I was in Melbourne staying at a hotel that had just recently opened for business, one of the only places available as hotels were booked up for the Australian Open. It was an infant hotel that had yet to figure out quite what it means to be a real hotel and had opened before it was really ready for guests. No phone, no clock (luckily I brought one), no iron, no hair drier, a bathroom fan the never turned on, a light in the closet that never turned off — and prices that would lead you to assume that they would have had all of these sorted out. I had been staring murderously for two nights at the blinking device on my hotel room's ceiling. Every 5 seconds it would flash. No, 8 seconds that time - wait, back to 5 seconds but this time with a double flash. What the hell was it doing? It looked like it was trying desperately to find something to detect. I closed my eyes, but the light was still visible through my eyelids. Die flashy thing, die. It must have sensed my hateful thoughts, because the following morning it decided to play dirty.
After a shower in the small windowless bathroom with broken fan, I cracked the door to let in some air. Less than a minute later the piercing fire alarm started wailing through my room. I immediately assumed it was me that had done it. Hoping illogically that it was somehow isolated to my room, I swatted helplessly at the screaming and red-flashing detector on the ceiling. No reset button. Nothing I tried did anything to stop the scream of the siren.
I looked at the clock. It was 6:45 a.m. Fuck fuckity-fuck.
I pulled on some clothes and hustled out the door barefoot. Sure enough, sleepy-eyed guests in pajamas were already shuffling down the stairs to the street looking none too happy with the situation. As we reached the door, fire trucks were already pulling up in front.
"It was me officer, all I did was take a shower." Hell with that, I was staying quiet. The pajama mob might turn on me.
It occurred to me at some point that perhaps I wasn't actually the one to blame. There were dozens of other people in the hotel. Maybe some other guest had desperately needed a morning cigarette and caused this whole debacle. Can steam even set off a smoke detector? Crappy smoke detector if so - should just call it a "stuff in the air" detector. If it was a shower, maybe it was someone else's shower that set it off?
A stuff in the air detector much like the one in my hotel (photo by ixographic)
The firemen emerged after a predictably long time and told us we could all go back inside. Filing up the stairs past the firemen, one called out, "We're looking for someone that just took a shower - room one eight."
Shit. I was in room 18 and my hair was still wet. He repeated, "Room one eight." Is that how Australians say 18? He had to be talking about me. Resisting the urge to whistle out loud, I walked past the fireman without a word. This is not the recently showered droid you're looking for. In my defense, what was he going to do, reprimand me for my cleanliness?
I never heard a thing from the hotel management after the incident: no polite note asking me to keep my bathroom door closed until they fixed the problem, nothing at all.

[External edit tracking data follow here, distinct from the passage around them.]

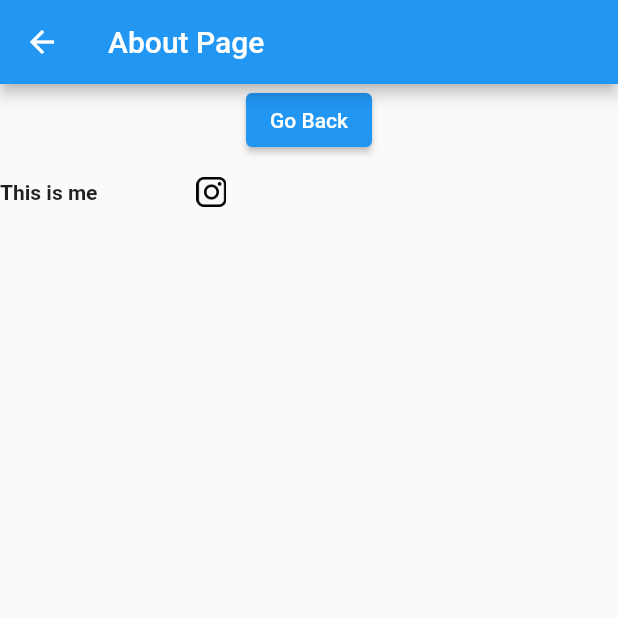
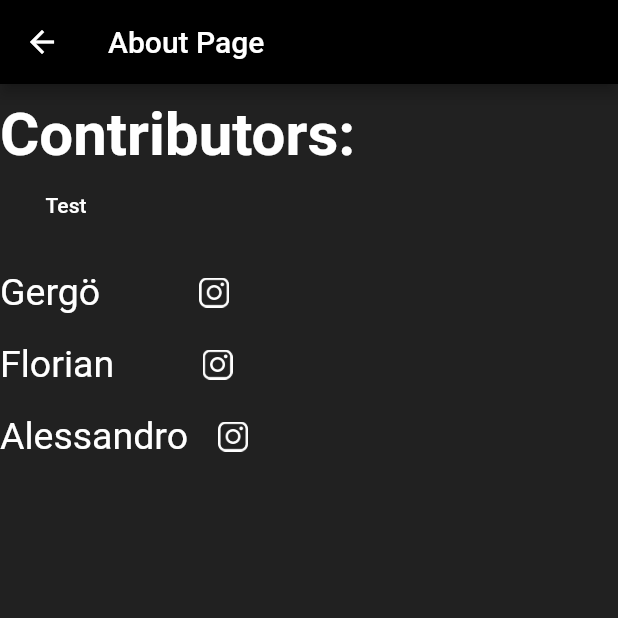
Before and after one commit to JAVABAUM/flutter_weatherapp, a Flutter app: the about screen opened directly, on a phone screen of 412 x 824 dp, the top half of it. Run offline on Flutter 3.47's test engine with Material 2 defaults, Android fonts, the phone set to English and light mode, and no system bars.

Commit message:
about page

```diff
--- a/flutter_app/lib/screens/about.dart
+++ b/flutter_app/lib/screens/about.dart
@@ -5,15 +5,130 @@ import 'package:url_launcher/url_launcher.dart';
 class about extends StatelessWidget {
   const about({Key? key}) : super(key: key);
 
+  createAlertDialog(BuildContext context) {
+    return showDialog(
+        context: context,
+        builder: (context) {
+          return AlertDialog(
+            title: Text("Contributors"),
+            titleTextStyle: TextStyle(
+              color: Colors.white,
+              fontSize: 25.0,
+            ),
+            backgroundColor: Colors.black87,
+            shape: RoundedRectangleBorder(
+                borderRadius: BorderRadius.all(Radius.circular(20.0))),
+            content: Container(
+              height: 144.0,
+              width: 50.0,
+              child: Column(
+                children: <Widget>[
+                  Row(
+                    children: [
+                      Text(
+                        "Gergö",
+                        style: TextStyle(
+                          color: Colors.white,
+                        ),
+                      ),
+                      FlatButton(
+                        color: Colors.black87,
+                        minWidth: 20,
+                        onPressed: () {
+                          _gergelyLink();
+                        },
+                        child: Image.asset(
+                          'assets/images/instagram.png',
+                          height: 20,
+                          width: 20,
+                          color: Colors.white,
+                        ),
+                      ),
+                    ],
+                  ),
+                  Row(
+                    children: [
+                      Text(
+                        "Florian",
+                        style: TextStyle(
+                          color: Colors.white,
+                        ),
+                      ),
+                      FlatButton(
+                        color: Colors.black87,
+                        minWidth: 20,
+                        onPressed: () {
+                          _florianLink();
+                        },
+                        child: Image.asset(
+                          'assets/images/instagram.png',
+                          height: 20,
+                          width: 20,
+                          color: Colors.white,
+                        ),
+                      ),
+                    ],
+                  ),
+                  Row(
+                    children: [
+                      Text(
+                        "Alessandro",
+                        style: TextStyle(
+                          color: Colors.white,
+                        ),
+                      ),
+                      FlatButton(
+                        color: Colors.black87,
+                        minWidth: 20,
+                        onPressed: () {
+                          _aleLink();
+                        },
+                        child: Image.asset(
+                          'assets/images/instagram.png',
+                          height: 20,
+                          width: 20,
+                          color: Colors.white,
+                        ),
+                      ),
+                    ],
+                  ),
+                ],
+              ),
+            ),
+          );
+        });
+  }
+
   @override
   Widget build(BuildContext context) {
     return Scaffold(
       appBar: AppBar(
         title: const Text("About Page"),
+        backgroundColor: Colors.black,
       ),
-      body: Column(
+      body: Container(
+        color: Colors.black87,
+        child: Column(
+          crossAxisAlignment: CrossAxisAlignment.start,
           children: <Widget>[
-          ElevatedButton(
+            SizedBox(height: 10),
+            const Text(
+              'Contributors:',
+              style: TextStyle(
+                fontWeight: FontWeight.bold,
+                fontSize: 40.0,
+                color: Colors.white,
+              ),
+            ),
+            FlatButton(
+              onPressed: () {
+                createAlertDialog(context);
+              },
+              child: Text("Test"),
+              textColor: Colors.white,
+            ),
+
+            /* ElevatedButton(
               onPressed: () {
                 Navigator.push(
                   context,
@@ -21,34 +136,91 @@ class about extends StatelessWidget {
                 );
               },
               child: const Text("Go Back"),
+            ), */
+
+            SizedBox(
+              height: 10,
             ),
             Row(
               children: <Widget>[
                 const Text(
-                'This is me',
-                style: TextStyle(fontWeight: FontWeight.bold),
+                  'Gergö',
+                  style: TextStyle(
+                    fontSize: 25.0,
+                    color: Colors.white,
+                  ),
                 ),
                 SizedBox(width: 50),
                 FlatButton(
+                  minWidth: 20,
                   onPressed: () {
-                  _launchURL();
+                    _gergelyLink();
                   },
-                minWidth: 20,
                   child: Image.asset(
                     'assets/images/instagram.png',
                     height: 20,
                     width: 20,
+                    color: Colors.white,
+                  ),
+                ),
+              ],
+            ),
+            Row(
+              children: <Widget>[
+                const Text(
+                  'Florian',
+                  style: TextStyle(
+                    fontSize: 25.0,
+                    color: Colors.white,
+                  ),
+                ),
+                SizedBox(width: 43),
+                FlatButton(
+                  minWidth: 20,
+                  onPressed: () {
+                    _florianLink();
+                  },
+                  child: Image.asset(
+                    'assets/images/instagram.png',
+                    height: 20,
+                    width: 20,
+                    color: Colors.white,
+                  ),
+                ),
+              ],
+            ),
+            Row(
+              children: <Widget>[
+                const Text(
+                  'Alessandro',
+                  style: TextStyle(
+                    fontSize: 25.0,
+                    color: Colors.white,
+                  ),
+                ),
+                SizedBox(width: 4),
+                FlatButton(
+                  minWidth: 20,
+                  onPressed: () {
+                    _aleLink();
+                  },
+                  child: Image.asset(
+                    'assets/images/instagram.png',
+                    height: 20,
+                    width: 20,
+                    color: Colors.white,
                   ),
                 ),
               ],
             ),
           ],
         ),
+      ),
     );
   }
 }
 
-_launchURL() async {
+_gergelyLink() async {
   const url = 'https://instagram.com/d9geri';
   if (await canLaunch(url)) {
     await launch(url);
@@ -56,3 +228,21 @@ _launchURL() async {
     throw 'Could not launch $url';
   }
 }
+
+_florianLink() async {
+  const url = 'https://www.instagram.com/flo_mit_h_official/';
+  if (await canLaunch(url)) {
+    await launch(url);
+  } else {
+    throw 'Could not launch $url';
+  }
+}
+
+_aleLink() async {
+  const url = 'https://instagram.com/FlyLikeAle';
+  if (await canLaunch(url)) {
+    await launch(url);
+  } else {
+    throw 'Could not launch $url';
+  }
+}
```
Lines whose indentation alone changed are shown as unchanged.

It was a good thing that I realized what the problem was so that it didn't repeat itself every morning for the next week. If you happened to be staying in the same hotel and were awoken by the alarm, my apologies for the rude awakening, but if you're looking to place blame, place it on the evil flashy thing in room 18.